## Problem to work on:
Check each line of the material, and show the ones that include the word "bcomnes".

## Provided entries:
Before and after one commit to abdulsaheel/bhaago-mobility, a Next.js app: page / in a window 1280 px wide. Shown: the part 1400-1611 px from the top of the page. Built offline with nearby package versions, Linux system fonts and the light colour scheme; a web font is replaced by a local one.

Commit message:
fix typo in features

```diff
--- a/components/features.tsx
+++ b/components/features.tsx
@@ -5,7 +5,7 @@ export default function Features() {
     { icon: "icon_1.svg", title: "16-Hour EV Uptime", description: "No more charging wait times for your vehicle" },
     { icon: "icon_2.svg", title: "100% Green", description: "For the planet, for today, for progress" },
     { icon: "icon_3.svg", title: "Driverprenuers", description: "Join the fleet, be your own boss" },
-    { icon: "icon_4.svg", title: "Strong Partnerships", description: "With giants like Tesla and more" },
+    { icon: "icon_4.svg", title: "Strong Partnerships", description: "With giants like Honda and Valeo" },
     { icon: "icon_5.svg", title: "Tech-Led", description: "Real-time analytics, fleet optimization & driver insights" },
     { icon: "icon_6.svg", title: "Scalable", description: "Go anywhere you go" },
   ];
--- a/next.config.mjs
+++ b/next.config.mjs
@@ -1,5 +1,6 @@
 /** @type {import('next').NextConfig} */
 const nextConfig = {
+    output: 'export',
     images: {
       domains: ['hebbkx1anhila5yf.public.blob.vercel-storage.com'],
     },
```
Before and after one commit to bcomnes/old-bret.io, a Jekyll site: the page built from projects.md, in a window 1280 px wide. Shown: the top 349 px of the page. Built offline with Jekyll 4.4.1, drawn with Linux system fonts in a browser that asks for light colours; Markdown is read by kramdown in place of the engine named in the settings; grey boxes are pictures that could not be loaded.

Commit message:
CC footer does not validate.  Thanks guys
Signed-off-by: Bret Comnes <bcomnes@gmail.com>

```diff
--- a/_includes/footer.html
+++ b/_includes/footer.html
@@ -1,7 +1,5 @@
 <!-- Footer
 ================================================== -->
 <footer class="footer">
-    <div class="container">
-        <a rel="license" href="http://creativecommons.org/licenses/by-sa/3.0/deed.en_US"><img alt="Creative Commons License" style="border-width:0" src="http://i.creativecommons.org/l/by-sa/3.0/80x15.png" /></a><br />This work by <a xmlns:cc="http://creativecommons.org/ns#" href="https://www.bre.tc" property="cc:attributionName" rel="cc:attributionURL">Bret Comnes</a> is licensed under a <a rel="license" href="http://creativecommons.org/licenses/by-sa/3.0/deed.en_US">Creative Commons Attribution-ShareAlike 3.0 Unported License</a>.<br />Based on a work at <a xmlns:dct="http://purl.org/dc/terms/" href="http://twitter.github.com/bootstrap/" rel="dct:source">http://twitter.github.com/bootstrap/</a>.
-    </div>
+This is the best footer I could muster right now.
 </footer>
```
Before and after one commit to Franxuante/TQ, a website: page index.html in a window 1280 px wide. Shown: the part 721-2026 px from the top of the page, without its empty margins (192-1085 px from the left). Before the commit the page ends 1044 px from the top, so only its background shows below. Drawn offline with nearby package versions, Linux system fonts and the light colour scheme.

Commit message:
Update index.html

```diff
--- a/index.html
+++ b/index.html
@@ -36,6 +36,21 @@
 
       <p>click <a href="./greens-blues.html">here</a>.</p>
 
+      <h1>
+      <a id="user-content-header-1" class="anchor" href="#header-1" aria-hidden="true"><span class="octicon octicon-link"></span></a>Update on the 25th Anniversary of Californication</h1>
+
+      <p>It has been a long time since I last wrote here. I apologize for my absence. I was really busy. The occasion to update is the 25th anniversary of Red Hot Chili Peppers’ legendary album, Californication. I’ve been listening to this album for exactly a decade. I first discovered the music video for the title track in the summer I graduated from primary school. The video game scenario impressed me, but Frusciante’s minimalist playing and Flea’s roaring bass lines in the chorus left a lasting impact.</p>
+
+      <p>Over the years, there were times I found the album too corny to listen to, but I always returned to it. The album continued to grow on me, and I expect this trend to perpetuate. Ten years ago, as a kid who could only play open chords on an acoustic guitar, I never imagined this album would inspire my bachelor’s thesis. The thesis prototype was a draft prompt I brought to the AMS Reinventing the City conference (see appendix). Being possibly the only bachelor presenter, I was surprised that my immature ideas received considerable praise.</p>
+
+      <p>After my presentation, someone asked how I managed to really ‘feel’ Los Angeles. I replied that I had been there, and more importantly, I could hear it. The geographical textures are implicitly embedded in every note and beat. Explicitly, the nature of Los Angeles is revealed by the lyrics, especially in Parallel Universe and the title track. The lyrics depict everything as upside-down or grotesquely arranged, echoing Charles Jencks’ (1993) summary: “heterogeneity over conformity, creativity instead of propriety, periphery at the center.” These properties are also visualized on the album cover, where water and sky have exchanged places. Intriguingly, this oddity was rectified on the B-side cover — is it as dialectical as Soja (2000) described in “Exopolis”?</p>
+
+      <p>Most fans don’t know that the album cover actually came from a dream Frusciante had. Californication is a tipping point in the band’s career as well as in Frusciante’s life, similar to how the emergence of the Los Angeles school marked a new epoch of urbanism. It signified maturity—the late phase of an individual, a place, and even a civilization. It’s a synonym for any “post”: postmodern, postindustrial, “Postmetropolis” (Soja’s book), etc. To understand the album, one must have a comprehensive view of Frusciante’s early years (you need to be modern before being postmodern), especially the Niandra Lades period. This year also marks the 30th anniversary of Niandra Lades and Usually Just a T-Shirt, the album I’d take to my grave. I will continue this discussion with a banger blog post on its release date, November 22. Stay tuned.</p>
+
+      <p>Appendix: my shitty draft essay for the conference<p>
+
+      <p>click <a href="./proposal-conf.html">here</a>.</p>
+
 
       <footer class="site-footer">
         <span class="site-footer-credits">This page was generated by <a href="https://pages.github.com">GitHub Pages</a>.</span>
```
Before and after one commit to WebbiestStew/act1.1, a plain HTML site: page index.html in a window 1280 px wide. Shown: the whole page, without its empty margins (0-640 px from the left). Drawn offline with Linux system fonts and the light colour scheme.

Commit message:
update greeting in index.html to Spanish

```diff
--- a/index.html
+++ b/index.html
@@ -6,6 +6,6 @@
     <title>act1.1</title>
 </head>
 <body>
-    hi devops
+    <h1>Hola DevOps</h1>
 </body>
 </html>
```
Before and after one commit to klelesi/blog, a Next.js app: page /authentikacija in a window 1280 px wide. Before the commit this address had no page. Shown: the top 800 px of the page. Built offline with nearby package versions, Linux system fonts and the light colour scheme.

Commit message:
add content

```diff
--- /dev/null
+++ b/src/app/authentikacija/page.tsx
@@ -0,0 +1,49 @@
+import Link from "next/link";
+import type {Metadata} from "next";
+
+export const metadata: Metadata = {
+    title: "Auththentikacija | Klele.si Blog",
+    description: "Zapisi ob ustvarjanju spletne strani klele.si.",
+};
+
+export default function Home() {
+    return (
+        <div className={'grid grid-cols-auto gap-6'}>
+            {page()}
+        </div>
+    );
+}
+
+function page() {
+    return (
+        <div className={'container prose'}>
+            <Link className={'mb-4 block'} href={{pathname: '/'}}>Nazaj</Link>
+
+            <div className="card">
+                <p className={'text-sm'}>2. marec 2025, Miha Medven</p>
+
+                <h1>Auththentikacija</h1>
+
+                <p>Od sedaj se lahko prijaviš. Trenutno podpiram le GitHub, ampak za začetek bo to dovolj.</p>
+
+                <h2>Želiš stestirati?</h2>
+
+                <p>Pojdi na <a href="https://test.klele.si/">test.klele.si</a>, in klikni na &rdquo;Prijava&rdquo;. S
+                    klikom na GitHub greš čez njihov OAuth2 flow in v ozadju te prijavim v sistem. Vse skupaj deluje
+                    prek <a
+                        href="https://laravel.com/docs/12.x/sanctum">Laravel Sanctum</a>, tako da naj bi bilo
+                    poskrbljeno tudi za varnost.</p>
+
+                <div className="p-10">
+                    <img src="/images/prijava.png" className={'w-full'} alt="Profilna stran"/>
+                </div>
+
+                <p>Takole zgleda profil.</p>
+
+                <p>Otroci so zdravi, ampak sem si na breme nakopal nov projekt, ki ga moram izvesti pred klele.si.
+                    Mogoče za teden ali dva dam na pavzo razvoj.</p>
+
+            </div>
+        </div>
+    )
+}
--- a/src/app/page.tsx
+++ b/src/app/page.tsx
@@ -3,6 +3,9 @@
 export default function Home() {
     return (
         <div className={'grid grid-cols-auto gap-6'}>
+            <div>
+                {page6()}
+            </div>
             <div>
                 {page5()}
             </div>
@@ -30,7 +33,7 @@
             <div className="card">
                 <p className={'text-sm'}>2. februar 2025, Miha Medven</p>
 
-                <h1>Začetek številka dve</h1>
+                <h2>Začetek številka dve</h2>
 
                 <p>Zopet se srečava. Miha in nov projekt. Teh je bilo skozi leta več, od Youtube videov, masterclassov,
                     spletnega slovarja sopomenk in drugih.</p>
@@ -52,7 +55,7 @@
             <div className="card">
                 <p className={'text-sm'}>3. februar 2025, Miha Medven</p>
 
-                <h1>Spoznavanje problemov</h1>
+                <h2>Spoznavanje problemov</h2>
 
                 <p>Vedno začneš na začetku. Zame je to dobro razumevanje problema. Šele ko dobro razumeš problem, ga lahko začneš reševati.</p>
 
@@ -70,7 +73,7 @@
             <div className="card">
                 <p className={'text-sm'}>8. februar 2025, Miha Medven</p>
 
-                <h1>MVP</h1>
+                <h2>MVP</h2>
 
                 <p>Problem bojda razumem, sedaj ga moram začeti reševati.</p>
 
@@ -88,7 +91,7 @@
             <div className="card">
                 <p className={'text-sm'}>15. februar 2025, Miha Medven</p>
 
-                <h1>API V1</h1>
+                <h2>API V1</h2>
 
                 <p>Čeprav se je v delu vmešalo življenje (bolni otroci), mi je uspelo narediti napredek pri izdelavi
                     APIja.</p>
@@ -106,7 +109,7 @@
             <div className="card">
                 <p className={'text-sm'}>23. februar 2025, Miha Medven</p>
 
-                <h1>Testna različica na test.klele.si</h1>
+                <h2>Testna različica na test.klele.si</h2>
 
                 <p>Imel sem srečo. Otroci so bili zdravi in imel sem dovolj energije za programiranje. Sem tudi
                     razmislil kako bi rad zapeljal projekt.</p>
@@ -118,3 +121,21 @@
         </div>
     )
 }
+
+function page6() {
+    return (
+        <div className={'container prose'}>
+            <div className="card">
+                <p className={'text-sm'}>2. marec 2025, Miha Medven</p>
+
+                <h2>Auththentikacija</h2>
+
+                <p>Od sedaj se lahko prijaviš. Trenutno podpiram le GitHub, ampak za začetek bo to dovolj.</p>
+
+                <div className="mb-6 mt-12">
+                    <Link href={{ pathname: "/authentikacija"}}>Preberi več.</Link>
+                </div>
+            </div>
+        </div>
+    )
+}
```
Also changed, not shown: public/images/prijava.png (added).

## Result for this exercise:
Before and after one commit to bcomnes/old-bret.io, a Jekyll site: the page built from projects.md, in a window 1280 px wide. Shown: the top 349 px of the page. Built offline with Jekyll 4.4.1, drawn with Linux system fonts in a browser that asks for light colours; Markdown is read by kramdown in place of the engine named in the settings; grey boxes are pictures that could not be loaded.
Signed-off-by: Bret Comnes <bcomnes@gmail.com>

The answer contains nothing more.